## TASK DIRECTIONS
Return all lines from the listing below in which the string "Label" occurs.

## STORED DATA
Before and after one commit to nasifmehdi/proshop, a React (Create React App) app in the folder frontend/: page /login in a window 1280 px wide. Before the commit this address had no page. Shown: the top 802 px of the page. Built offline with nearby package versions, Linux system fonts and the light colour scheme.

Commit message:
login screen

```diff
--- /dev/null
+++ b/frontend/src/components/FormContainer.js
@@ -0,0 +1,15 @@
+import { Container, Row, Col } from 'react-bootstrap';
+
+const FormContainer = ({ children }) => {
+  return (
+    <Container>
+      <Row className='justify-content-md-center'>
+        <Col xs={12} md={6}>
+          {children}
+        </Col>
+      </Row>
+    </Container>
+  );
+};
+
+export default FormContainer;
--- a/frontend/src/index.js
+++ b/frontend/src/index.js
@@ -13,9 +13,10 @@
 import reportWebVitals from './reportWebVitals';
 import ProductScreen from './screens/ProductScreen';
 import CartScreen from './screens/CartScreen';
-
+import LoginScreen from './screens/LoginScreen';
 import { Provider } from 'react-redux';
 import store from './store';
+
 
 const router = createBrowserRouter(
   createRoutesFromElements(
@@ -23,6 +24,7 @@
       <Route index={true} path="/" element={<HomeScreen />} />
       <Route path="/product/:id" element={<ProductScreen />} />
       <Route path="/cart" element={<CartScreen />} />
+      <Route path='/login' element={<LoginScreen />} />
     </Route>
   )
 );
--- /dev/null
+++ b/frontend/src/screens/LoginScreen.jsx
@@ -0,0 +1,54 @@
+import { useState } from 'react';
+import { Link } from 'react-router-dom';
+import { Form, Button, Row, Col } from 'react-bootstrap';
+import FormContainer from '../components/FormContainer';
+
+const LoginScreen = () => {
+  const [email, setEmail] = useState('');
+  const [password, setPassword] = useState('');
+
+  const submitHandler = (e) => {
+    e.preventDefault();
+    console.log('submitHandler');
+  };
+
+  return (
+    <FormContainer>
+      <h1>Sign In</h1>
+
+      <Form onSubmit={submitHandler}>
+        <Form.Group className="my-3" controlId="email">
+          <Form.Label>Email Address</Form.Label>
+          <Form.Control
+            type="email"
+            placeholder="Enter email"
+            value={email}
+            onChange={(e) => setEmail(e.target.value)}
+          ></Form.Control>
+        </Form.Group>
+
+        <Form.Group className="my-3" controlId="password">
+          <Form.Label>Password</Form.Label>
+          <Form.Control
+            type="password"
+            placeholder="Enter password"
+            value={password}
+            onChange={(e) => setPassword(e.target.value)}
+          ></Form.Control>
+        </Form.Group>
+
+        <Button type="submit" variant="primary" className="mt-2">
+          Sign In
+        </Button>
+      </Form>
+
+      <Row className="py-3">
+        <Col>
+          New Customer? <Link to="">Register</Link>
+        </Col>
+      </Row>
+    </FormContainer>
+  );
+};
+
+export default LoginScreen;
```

## RESPONSE BELOW
+          <Form.Label>Email Address</Form.Label>
+          <Form.Label>Password</Form.Label>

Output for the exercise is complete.